Even Lola is guilty of comparing herself to others on social media, however, the woman who is always ahead of everyone else in terms of the next move should barely sell her accomplishments short. Lola and her team at iluvlola have started a movement that she has had in mind for quite some time now; this movement is Girl Connected, a concept that revolves around bringing together empowered women who want to make a contribution in one way or another and leave a mark in this world. “There’s so many women out there who are influenced by what I do, but they don’t necessarily know the struggles that come with doing all of this,” she said. “Girl connected is a way of me getting to know all the women who want to be a part of what we do, and all the women that I’m surrounded by.” Lola held her first Girl Connected event just recently in Toronto, an event that invited 50 women from Toronto whom have shown interest or are influenced by the events that iluvlola curates and the movements that they make. The successful event in Toronto was only an introduction to what is to come; Lola plans to bring more women like herself to inspire and speak at these events, and she’s planning to do it on an international platform. “The purpose is to start a discussion; let’s build and create a communication between women who want to learn from women like me, and want to learn from one another as well.” Lola’s goal is to create a conversation worldwide, and her vision for Girl Connected is just as big and endless as anything else she has accomplished or is involved in.
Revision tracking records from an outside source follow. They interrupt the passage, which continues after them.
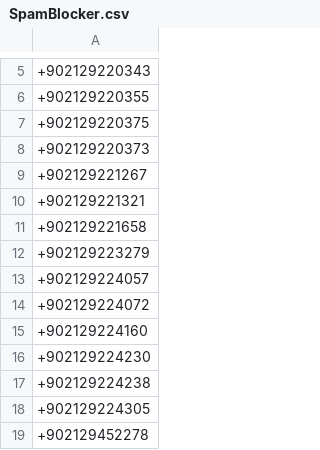
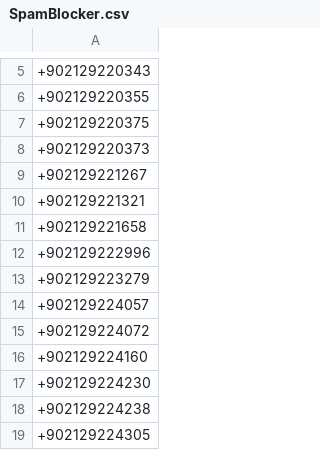
Before and after one commit to symbuzzer/Turkish-Spam-Numbers, a CSV file: SpamBlocker.csv, drawn as a sheet; only a part is shown, gaps mark what is left out; the shorter side is filled out with more unchanged rows; the diff names each change by its address in the sheet, - before the commit and + after, or states it on an @@ line.

```diff
--- a/SpamBlocker.csv
+++ b/SpamBlocker.csv
+row 12: +902129222996
```
Also changed, not shown: 3 other files.
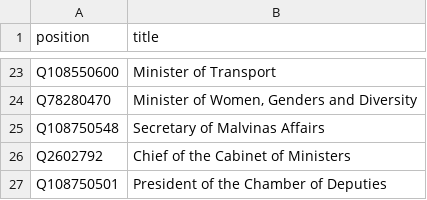
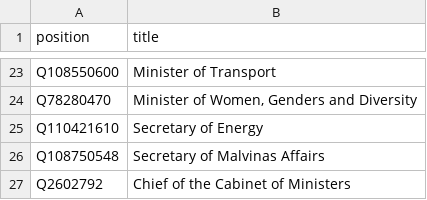
Before and after one commit to every-politician-scrapers/argentina-ministers, a CSV file: wikidata/wanted-positions.csv, drawn as a sheet; only a part is shown, gaps mark what is left out; the shorter side is filled out with more unchanged rows; the diff names each change by its address in the sheet, - before the commit and + after, or states it on an @@ line.

Commit message:
add Secretary of Energy

```diff
--- a/wikidata/wanted-positions.csv
+++ b/wikidata/wanted-positions.csv
+row 25: Q110421610 | Secretary of Energy
```
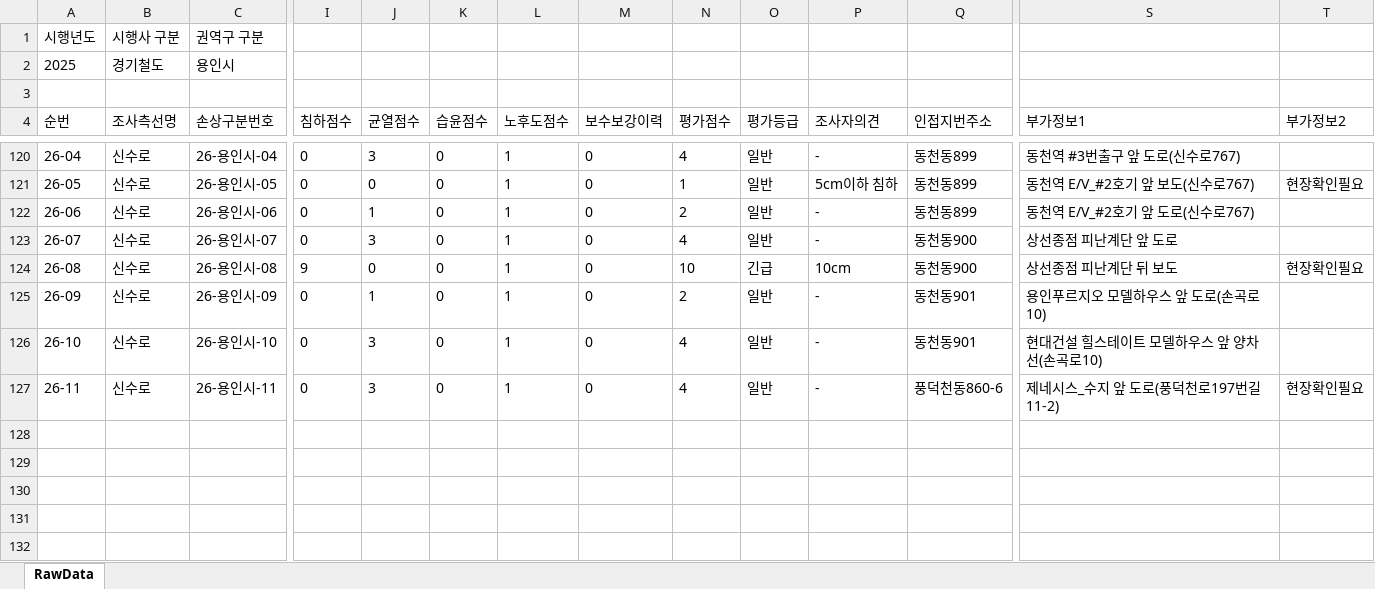
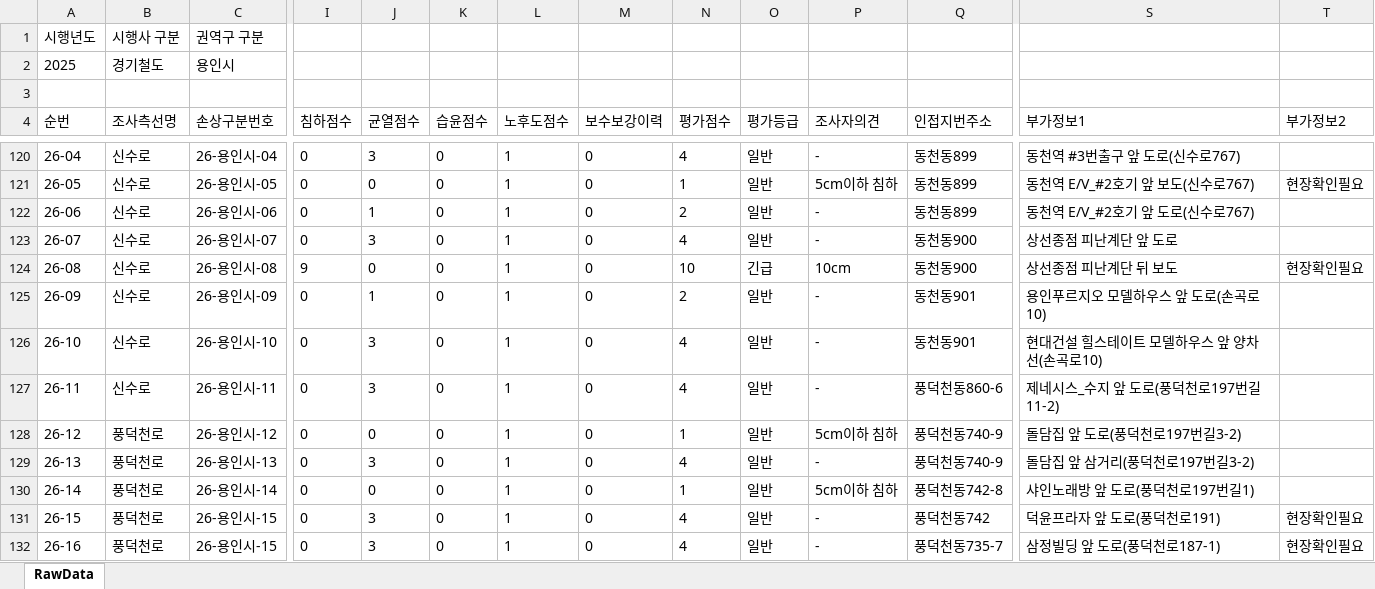
Before and after one commit to JasonYhim/GSMM, an Excel workbook: 25-경기철도-용인시-보고서.xlsx, sheet RawData, drawn as a sheet; only a part is shown, gaps mark what is left out; values as stored, in another font and other column widths than the file's, no borders; rows hold the shown columns only; the diff names each change by its address in the sheet, - before the commit and + after, or states it on an @@ line.

Commit message:
📊 데이터 업데이트 - 25-경기철도-용인시-보고서.xlsx

```diff
--- a/25-경기철도-용인시-보고서.xlsx (sheet RawData)
+++ b/25-경기철도-용인시-보고서.xlsx (sheet RawData)
-T127 (부가정보2): 현장확인필요
+T127 (부가정보2): (empty)
+row 128: 26-12 | 풍덕천로 | 26-용인시-12 | 0 | 0 | 0 | 1 | 0 | 1 | 일반 | 5cm이하 침하 | 풍덕천동740-9 | 돌담집 앞 도로(풍덕천로197번길3-2)
+row 129: 26-13 | 풍덕천로 | 26-용인시-13 | 0 | 3 | 0 | 1 | 0 | 4 | 일반 | - | 풍덕천동740-9 | 돌담집 앞 삼거리(풍덕천로197번길3-2)
+row 130: 26-14 | 풍덕천로 | 26-용인시-14 | 0 | 0 | 0 | 1 | 0 | 1 | 일반 | 5cm이하 침하 | 풍덕천동742-8 | 샤인노래방 앞 도로(풍덕천로197번길1)
+row 131: 26-15 | 풍덕천로 | 26-용인시-15 | 0 | 3 | 0 | 1 | 0 | 4 | 일반 | - | 풍덕천동742 | 덕윤프라자 앞 도로(풍덕천로191) | 현장확인필요
+row 132: 26-16 | 풍덕천로 | 26-용인시-15 | 0 | 3 | 0 | 1 | 0 | 4 | 일반 | - | 풍덕천동735-7 | 삼정빌딩 앞 도로(풍덕천로187-1) | 현장확인필요
```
Lola concludes the conversation by excitedly telling the story of her favourite memory during her extensive time within the industry, a rather humbling memory that shows the true passion and love that the multi-talented woman has for what she does. She tells the story of being backstage at a past Weeknd concert at The Museum of Modern Art in New York City, in which she spotted the famous New York Times writer Jon Caramanica, someone who she greatly looks up to and who’s work she has carefully followed. “A$AP Yams was a very good friend of both of ours, both a good friend of his and a good friend of mine,” she said. Lola explains to us in detail the moment in which she nervously walked up to [Jon] to introduce herself, “I walk up and I’m like ‘Hi, I’m Lola’. He’s like ‘Hi Lola, I’m a huge fan.” Lola could barely hide her excitement even when reciting the story. “I was like: what?!”
Lola goes on to explain the significance of the writer and what he and his work mean to her on a personal level, explaining that no other moment could amount to the night that she met the man who’s work is consistently moving the culture forward.
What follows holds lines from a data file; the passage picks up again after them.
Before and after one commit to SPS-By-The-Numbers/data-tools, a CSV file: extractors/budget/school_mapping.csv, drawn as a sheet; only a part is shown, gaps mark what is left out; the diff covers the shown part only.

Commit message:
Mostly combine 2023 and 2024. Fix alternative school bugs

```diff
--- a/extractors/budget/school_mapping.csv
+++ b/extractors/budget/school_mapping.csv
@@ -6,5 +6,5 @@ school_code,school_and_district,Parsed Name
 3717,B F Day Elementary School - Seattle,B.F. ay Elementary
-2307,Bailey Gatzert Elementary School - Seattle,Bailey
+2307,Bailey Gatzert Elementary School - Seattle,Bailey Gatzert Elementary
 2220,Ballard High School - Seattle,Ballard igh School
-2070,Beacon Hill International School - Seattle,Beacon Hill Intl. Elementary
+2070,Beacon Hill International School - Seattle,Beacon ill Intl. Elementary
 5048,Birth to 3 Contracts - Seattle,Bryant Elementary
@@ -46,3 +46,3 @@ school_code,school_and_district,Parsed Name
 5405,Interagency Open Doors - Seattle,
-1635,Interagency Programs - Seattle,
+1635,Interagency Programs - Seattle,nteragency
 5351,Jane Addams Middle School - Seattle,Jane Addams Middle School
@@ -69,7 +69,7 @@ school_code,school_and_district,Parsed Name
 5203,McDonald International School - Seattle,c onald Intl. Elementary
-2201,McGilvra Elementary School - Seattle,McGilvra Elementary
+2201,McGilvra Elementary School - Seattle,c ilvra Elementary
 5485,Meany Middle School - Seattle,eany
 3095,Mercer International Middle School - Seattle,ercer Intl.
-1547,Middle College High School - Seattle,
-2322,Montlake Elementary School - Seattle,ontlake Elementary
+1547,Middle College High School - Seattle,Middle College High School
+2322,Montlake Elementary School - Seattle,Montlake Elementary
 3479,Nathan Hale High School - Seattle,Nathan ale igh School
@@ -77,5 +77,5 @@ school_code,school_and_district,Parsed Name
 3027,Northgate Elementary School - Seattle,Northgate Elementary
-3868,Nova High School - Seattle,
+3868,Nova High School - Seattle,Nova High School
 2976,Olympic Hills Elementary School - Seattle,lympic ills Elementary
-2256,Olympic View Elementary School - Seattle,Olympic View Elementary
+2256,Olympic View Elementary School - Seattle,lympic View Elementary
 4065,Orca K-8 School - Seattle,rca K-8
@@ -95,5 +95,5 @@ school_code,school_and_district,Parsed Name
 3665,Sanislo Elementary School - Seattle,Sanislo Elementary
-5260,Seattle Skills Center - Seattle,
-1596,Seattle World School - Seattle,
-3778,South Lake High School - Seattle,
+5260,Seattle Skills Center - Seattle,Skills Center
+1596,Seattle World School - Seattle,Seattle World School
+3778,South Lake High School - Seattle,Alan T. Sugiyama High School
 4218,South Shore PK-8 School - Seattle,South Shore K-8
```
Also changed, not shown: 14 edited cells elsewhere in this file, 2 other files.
“That was the greatest moment. I’m a fan of Jon because people like him move culture. He wrote about [A$AP] Rocky and the A$AP Mob in The New York Times before anyone else, and before anybody knew who they were. He inserts himself into culture and he spins culture. For somebody like him who has interviewed the f*cking greats and who writes incredible articles to be like ‘I know who you are’, that was the greatest moment for me.”♠